**TO DO:**
Return, from the listing below, each line where the word "center" appears.

-------

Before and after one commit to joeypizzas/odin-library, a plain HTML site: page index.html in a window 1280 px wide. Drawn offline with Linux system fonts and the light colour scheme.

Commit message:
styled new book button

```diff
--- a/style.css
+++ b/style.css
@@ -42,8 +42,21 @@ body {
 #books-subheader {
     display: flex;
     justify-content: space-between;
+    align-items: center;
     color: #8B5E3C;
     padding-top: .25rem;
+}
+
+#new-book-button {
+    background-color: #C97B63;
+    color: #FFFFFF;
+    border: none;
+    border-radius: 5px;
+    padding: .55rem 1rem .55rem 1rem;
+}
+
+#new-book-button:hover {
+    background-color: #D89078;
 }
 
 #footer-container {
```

-------

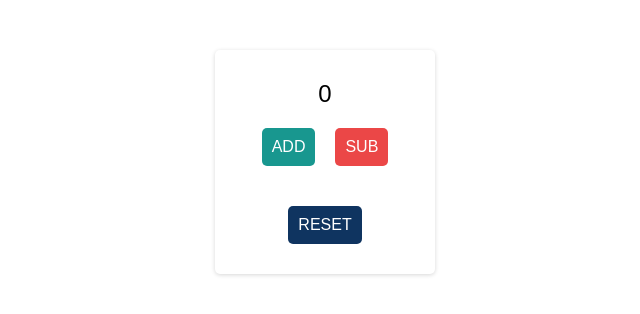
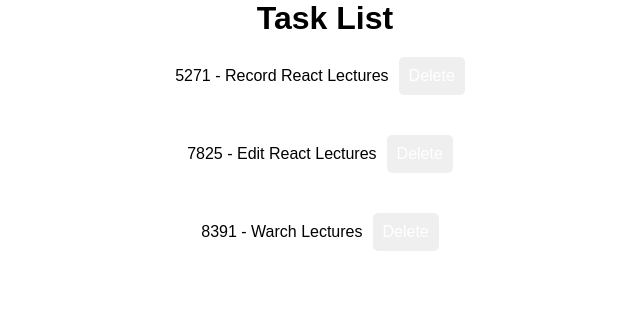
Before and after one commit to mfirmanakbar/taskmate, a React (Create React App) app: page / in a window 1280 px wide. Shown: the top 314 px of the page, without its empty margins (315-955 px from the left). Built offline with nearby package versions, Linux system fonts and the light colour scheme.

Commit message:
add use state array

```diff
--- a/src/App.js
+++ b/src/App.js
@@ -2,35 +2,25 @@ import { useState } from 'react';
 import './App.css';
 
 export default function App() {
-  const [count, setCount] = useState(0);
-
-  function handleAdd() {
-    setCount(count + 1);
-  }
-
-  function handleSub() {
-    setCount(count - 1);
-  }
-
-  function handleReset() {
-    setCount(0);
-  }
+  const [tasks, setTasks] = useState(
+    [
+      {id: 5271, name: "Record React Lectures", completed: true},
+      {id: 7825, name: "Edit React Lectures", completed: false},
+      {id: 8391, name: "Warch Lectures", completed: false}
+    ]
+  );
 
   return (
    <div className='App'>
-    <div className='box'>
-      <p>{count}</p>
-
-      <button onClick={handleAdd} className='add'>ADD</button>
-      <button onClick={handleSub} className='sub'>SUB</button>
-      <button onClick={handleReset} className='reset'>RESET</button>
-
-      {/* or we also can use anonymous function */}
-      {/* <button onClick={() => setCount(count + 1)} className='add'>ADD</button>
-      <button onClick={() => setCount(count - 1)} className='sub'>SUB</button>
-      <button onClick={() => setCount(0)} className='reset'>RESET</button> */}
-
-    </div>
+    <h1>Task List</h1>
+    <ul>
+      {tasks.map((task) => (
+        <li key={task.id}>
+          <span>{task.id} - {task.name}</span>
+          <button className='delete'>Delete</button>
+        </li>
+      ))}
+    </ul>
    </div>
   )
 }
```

-------

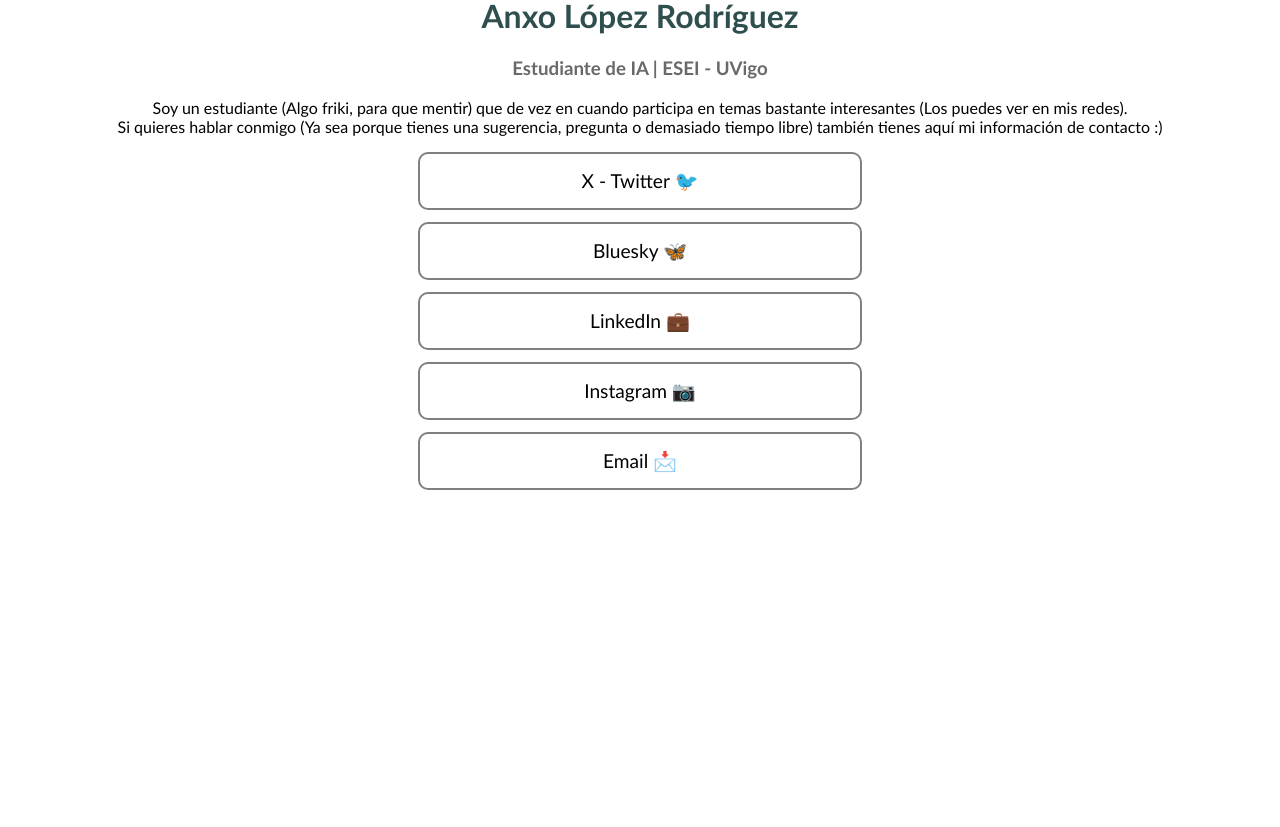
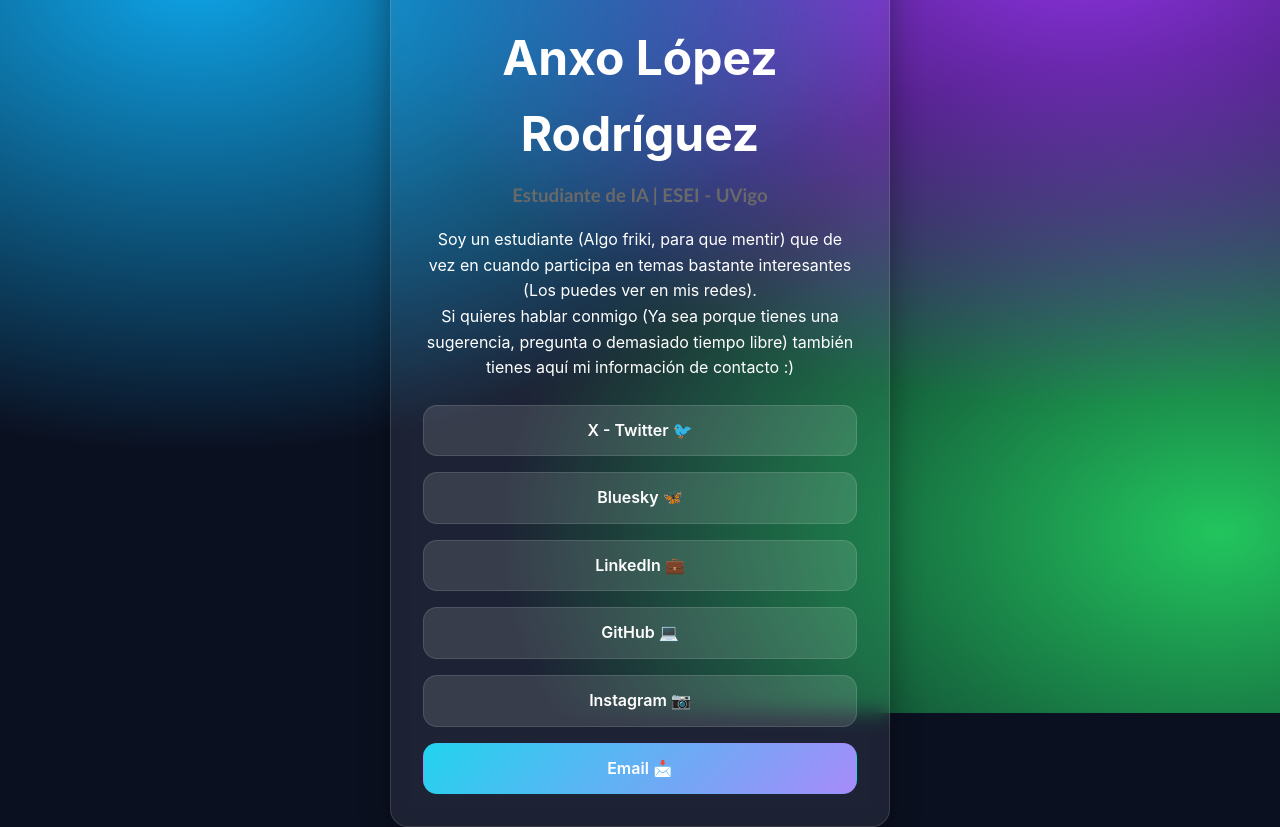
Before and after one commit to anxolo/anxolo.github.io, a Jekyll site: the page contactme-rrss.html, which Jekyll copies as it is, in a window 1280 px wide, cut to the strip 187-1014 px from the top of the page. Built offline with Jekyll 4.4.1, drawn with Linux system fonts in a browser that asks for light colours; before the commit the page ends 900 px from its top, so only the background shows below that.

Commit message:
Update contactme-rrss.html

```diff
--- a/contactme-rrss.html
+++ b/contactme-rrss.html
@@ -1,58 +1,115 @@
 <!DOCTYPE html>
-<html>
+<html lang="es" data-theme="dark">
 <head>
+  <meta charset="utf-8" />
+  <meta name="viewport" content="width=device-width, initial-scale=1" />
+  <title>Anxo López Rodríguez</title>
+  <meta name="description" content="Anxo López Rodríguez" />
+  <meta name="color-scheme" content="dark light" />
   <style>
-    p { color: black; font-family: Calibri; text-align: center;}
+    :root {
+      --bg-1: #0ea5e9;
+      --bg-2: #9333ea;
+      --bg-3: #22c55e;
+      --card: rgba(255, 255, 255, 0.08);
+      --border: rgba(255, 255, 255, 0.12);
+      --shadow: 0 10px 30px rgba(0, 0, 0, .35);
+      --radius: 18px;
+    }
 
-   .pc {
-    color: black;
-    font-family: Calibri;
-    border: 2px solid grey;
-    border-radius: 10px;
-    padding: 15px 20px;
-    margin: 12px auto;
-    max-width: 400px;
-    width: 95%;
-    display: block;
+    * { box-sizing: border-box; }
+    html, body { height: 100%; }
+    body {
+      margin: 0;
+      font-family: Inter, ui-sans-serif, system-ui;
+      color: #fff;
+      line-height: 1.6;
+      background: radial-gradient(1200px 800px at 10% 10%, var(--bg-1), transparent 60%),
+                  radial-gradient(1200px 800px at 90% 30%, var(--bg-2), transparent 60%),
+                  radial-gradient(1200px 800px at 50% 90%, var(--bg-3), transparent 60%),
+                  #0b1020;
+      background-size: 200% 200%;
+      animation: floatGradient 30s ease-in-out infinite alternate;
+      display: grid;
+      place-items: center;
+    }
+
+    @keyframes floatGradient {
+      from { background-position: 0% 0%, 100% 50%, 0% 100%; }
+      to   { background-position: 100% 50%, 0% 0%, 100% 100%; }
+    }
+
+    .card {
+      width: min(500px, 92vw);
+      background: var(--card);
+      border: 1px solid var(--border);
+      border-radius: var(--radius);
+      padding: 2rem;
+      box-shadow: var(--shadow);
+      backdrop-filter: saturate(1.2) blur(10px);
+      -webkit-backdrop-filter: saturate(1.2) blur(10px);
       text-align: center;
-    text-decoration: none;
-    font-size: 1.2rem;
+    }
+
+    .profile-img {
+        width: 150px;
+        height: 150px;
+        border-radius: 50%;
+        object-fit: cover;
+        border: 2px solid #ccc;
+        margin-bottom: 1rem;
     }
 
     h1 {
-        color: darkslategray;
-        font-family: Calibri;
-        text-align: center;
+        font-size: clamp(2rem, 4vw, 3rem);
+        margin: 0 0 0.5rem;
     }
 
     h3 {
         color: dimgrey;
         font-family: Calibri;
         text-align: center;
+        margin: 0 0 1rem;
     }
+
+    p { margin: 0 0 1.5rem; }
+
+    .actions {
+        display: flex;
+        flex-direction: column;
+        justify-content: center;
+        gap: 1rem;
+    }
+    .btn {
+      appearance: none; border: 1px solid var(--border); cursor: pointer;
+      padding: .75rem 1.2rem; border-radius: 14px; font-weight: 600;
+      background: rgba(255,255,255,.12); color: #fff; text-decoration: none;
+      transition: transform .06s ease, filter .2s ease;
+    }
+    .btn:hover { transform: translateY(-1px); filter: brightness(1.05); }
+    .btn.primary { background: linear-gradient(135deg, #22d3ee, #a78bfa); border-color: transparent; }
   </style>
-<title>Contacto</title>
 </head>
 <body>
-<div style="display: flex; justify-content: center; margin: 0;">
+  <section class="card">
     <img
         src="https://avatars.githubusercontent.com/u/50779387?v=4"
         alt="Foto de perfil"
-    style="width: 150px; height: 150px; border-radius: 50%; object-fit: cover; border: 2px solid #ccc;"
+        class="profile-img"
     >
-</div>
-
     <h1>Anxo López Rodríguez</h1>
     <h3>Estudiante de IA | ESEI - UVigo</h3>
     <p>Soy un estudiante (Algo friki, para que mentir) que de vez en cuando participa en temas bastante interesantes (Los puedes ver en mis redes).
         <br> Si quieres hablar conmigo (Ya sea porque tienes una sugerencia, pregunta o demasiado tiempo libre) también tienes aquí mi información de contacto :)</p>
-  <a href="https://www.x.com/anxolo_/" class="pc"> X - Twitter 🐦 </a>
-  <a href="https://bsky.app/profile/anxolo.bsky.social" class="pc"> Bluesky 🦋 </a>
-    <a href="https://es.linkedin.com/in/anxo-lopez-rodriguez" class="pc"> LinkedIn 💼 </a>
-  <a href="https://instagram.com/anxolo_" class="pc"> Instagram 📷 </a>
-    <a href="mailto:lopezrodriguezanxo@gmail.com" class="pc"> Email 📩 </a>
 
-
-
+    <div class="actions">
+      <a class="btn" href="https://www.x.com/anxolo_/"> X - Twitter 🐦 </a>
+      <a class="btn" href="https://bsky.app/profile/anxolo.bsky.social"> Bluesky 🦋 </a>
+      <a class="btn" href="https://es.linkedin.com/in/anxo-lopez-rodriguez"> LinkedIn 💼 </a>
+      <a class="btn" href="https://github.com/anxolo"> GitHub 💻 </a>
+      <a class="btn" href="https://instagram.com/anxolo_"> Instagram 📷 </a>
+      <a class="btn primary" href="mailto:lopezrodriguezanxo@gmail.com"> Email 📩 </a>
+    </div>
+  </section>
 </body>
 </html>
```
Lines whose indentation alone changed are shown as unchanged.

-------

**RESPONSE FOR THIS EXERCISE:**
+    align-items: center;
-    p { color: black; font-family: Calibri; text-align: center;}
+      place-items: center;
       text-align: center;
-        text-align: center;
         text-align: center;
+        justify-content: center;
-<div style="display: flex; justify-content: center; margin: 0;">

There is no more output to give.